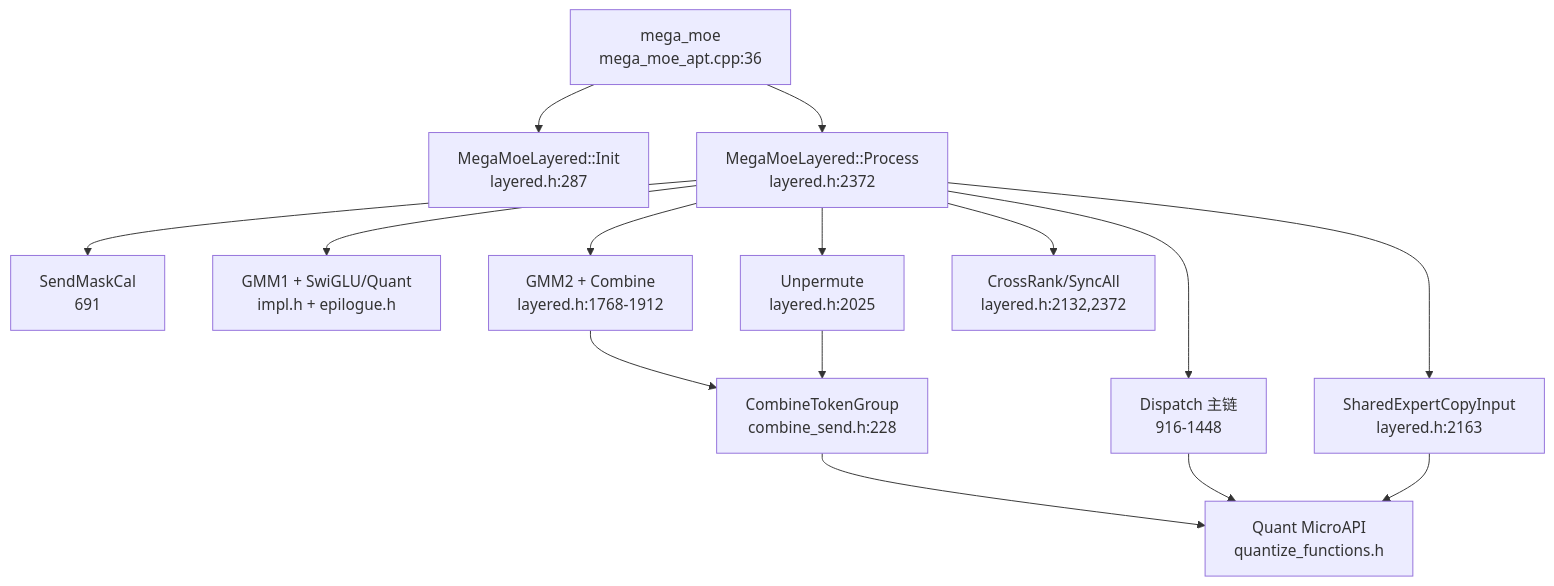
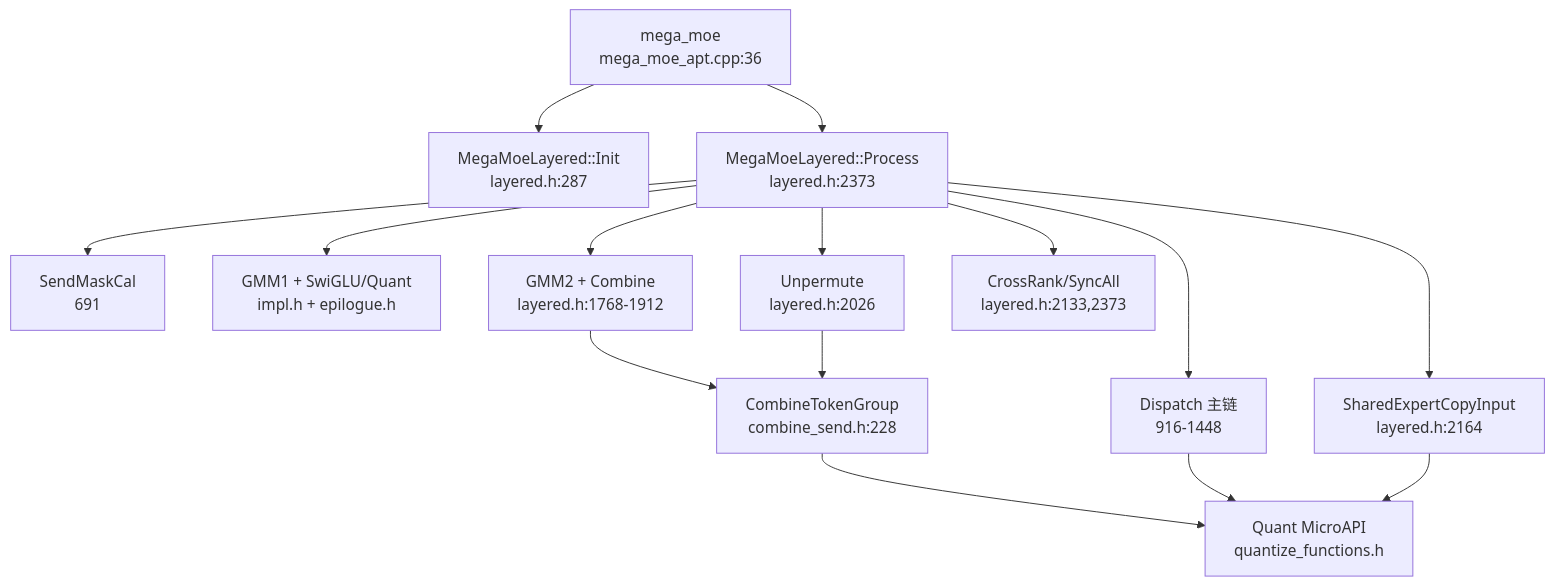
One commit to ChunnX/ops-transformer changed the first of 3 diagrams in mc2/mega_moe/op_kernel/arch35/mega_moe_layered_sync_audit.md. Above: the diagram before and after it, drawn with Mermaid. The commit also changed other lines of this file and 3 other files, not shown here.

````diff
--- a/mc2/mega_moe/op_kernel/arch35/mega_moe_layered_sync_audit.md
+++ b/mc2/mega_moe/op_kernel/arch35/mega_moe_layered_sync_audit.md
@@ -41,30 +43,30 @@
 ```mermaid
 flowchart TD
     K["mega_moe<br/>mega_moe_apt.cpp:36"]
     I["MegaMoeLayered::Init<br/>layered.h:287"]
-    P["MegaMoeLayered::Process<br/>layered.h:2372"]
+    P["MegaMoeLayered::Process<br/>layered.h:2373"]
     SMC["SendMaskCal<br/>691"]
     D["Dispatch 主链<br/>916-1448"]
     G1["GMM1 + SwiGLU/Quant<br/>impl.h + epilogue.h"]
     G2["GMM2 + Combine<br/>layered.h:1768-1912"]
     C["CombineTokenGroup<br/>combine_send.h:228"]
     Q["Quant MicroAPI<br/>quantize_functions.h"]
-    U["Unpermute<br/>layered.h:2025"]
-    SH["SharedExpertCopyInput<br/>layered.h:2163"]
-    SY["CrossRank/SyncAll<br/>layered.h:2132,2372"]
+    U["Unpermute<br/>layered.h:2026"]
+    SH["SharedExpertCopyInput<br/>layered.h:2164"]
+    SY["CrossRank/SyncAll<br/>layered.h:2133,2373"]
 
     K --> I
     K --> P
     P --> SMC
     P --> D
     P --> G1
     P --> G2
     G2 --> C
     C --> Q
     D --> Q
     P --> SH
     SH --> Q
     P --> U
     U --> C
     P --> SY
 ```
````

**What you should do**
Copy the whole listing exactly, excluding the pictures in it.

**Final answer**
One commit to ChunnX/ops-transformer changed the first of 3 diagrams in mc2/mega_moe/op_kernel/arch35/mega_moe_layered_sync_audit.md. Above: the diagram before and after it, drawn with Mermaid. The commit also changed other lines of this file and 3 other files, not shown here.

````diff
--- a/mc2/mega_moe/op_kernel/arch35/mega_moe_layered_sync_audit.md
+++ b/mc2/mega_moe/op_kernel/arch35/mega_moe_layered_sync_audit.md
@@ -41,30 +43,30 @@
 ```mermaid
 flowchart TD
     K["mega_moe<br/>mega_moe_apt.cpp:36"]
     I["MegaMoeLayered::Init<br/>layered.h:287"]
-    P["MegaMoeLayered::Process<br/>layered.h:2372"]
+    P["MegaMoeLayered::Process<br/>layered.h:2373"]
     SMC["SendMaskCal<br/>691"]
     D["Dispatch 主链<br/>916-1448"]
     G1["GMM1 + SwiGLU/Quant<br/>impl.h + epilogue.h"]
     G2["GMM2 + Combine<br/>layered.h:1768-1912"]
     C["CombineTokenGroup<br/>combine_send.h:228"]
     Q["Quant MicroAPI<br/>quantize_functions.h"]
-    U["Unpermute<br/>layered.h:2025"]
-    SH["SharedExpertCopyInput<br/>layered.h:2163"]
-    SY["CrossRank/SyncAll<br/>layered.h:2132,2372"]
+    U["Unpermute<br/>layered.h:2026"]
+    SH["SharedExpertCopyInput<br/>layered.h:2164"]
+    SY["CrossRank/SyncAll<br/>layered.h:2133,2373"]
 
     K --> I
     K --> P
     P --> SMC
     P --> D
     P --> G1
     P --> G2
     G2 --> C
     C --> Q
     D --> Q
     P --> SH
     SH --> Q
     P --> U
     U --> C
     P --> SY
 ```
````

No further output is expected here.